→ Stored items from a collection
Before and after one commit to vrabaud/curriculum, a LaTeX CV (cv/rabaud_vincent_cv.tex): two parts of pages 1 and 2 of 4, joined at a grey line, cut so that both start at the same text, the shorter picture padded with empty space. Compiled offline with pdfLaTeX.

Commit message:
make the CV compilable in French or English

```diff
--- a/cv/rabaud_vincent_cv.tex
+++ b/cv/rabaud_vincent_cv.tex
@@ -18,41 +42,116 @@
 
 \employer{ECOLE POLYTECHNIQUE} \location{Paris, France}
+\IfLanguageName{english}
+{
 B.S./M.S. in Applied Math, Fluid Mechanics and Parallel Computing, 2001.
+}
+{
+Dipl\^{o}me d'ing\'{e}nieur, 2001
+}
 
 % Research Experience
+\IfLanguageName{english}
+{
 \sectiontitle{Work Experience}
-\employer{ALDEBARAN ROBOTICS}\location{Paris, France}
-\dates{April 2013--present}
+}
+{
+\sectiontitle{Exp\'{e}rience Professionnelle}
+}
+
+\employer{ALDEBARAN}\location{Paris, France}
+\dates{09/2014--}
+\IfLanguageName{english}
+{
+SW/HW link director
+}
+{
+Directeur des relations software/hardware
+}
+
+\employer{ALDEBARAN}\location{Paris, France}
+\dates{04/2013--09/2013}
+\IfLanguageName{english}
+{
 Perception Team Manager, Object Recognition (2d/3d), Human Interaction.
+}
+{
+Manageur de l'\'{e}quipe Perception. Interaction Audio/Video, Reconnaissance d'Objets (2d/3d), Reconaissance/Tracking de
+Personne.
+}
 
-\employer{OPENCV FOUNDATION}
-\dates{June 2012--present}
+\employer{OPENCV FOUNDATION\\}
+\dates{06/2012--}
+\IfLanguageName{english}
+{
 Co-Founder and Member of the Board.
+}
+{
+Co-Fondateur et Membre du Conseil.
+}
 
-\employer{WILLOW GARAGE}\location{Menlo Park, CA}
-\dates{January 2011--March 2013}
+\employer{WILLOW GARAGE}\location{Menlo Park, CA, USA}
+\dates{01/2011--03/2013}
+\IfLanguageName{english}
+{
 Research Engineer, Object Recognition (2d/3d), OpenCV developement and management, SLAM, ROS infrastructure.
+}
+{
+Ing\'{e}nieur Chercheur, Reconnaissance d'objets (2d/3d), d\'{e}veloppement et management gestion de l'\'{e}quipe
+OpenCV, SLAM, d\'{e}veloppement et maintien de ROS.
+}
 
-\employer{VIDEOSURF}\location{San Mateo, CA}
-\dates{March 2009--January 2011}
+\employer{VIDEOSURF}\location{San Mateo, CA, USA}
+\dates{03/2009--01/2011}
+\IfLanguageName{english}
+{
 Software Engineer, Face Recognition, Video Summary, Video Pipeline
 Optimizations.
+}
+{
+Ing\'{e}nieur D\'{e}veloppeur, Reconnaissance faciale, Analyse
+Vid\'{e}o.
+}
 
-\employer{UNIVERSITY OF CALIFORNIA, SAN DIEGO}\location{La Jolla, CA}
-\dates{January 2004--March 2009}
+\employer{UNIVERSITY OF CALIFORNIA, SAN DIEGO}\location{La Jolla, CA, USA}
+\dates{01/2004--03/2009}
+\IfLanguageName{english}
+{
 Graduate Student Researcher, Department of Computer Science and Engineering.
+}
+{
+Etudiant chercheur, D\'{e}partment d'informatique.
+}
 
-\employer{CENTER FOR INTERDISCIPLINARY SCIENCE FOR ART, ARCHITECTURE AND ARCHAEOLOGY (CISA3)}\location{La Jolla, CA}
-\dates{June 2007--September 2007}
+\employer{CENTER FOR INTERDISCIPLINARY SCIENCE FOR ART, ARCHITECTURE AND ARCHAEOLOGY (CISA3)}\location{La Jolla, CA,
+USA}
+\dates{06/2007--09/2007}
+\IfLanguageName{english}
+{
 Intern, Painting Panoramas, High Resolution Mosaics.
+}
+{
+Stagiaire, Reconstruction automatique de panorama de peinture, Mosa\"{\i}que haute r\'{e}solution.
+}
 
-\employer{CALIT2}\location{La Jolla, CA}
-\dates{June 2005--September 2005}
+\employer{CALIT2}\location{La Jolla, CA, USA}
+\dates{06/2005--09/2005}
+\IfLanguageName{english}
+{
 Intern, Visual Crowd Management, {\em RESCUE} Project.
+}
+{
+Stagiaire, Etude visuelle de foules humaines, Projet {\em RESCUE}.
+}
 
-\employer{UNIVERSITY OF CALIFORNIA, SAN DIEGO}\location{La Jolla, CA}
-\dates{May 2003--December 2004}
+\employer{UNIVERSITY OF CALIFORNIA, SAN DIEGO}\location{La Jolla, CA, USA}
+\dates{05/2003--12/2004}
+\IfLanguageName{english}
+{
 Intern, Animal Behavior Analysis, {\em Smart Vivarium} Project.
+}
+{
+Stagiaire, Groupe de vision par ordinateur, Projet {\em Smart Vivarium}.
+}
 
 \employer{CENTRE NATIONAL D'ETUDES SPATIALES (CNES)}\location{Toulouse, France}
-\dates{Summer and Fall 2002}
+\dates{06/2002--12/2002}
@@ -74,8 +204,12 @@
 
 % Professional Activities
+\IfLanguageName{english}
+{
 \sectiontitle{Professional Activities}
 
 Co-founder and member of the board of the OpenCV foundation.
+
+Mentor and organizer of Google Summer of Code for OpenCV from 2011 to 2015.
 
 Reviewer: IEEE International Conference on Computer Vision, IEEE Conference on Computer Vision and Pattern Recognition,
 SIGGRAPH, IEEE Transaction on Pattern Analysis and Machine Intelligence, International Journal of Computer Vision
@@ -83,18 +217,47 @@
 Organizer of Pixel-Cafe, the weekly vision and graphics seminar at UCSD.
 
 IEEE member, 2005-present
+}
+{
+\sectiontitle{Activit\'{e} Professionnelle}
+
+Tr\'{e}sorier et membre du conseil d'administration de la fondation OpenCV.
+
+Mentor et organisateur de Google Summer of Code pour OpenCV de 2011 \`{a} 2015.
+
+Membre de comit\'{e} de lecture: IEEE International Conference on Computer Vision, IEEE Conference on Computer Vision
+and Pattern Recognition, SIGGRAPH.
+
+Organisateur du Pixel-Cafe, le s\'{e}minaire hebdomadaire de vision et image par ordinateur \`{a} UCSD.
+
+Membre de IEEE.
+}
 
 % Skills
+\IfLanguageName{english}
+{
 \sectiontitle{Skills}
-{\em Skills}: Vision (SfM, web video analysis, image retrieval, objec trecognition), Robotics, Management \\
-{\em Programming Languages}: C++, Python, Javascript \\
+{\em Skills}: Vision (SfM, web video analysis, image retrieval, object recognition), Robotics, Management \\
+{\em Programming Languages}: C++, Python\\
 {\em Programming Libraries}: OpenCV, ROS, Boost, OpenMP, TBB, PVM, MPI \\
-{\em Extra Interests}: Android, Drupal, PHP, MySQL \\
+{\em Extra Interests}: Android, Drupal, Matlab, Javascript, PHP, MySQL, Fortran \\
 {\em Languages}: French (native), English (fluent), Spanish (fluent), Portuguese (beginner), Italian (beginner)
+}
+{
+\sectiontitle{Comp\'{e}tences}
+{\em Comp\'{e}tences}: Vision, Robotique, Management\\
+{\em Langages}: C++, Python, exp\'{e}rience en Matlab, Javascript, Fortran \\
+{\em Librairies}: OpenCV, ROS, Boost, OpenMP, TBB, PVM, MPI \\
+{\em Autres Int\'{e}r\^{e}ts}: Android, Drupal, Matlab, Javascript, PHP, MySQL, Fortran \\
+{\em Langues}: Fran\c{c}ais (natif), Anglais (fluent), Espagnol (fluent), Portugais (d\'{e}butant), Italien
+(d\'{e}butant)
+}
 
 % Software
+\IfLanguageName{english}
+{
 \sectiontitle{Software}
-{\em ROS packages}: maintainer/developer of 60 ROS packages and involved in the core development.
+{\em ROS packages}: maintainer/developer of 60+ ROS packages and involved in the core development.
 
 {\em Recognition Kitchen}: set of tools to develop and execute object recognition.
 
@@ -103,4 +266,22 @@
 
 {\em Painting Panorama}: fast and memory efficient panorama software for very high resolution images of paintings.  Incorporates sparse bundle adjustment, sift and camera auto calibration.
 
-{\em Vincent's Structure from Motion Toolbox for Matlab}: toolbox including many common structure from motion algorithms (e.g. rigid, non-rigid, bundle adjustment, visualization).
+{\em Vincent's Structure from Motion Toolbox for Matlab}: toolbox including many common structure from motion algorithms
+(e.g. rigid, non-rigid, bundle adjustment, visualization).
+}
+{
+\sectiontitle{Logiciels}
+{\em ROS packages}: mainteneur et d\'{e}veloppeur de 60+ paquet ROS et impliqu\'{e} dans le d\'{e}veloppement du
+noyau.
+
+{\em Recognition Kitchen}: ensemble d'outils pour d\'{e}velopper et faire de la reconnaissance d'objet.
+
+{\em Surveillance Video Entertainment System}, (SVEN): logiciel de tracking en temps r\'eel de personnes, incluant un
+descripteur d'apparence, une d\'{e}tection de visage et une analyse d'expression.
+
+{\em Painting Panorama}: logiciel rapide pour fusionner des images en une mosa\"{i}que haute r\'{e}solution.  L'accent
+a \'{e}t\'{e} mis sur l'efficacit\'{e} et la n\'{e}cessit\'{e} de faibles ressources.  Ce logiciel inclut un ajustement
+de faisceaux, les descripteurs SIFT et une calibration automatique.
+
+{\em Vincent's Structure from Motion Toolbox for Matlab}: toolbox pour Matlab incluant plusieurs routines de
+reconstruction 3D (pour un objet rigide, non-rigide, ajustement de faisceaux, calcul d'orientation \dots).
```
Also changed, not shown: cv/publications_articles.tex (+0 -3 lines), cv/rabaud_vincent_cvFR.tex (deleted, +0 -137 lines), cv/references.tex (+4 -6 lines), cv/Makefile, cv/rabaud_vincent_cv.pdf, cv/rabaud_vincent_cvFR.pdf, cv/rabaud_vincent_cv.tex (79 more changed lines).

→ Exercise brief
Reply with nothing but the number of lines in the data above that contain "OpenMP".

→ Solved exercise
2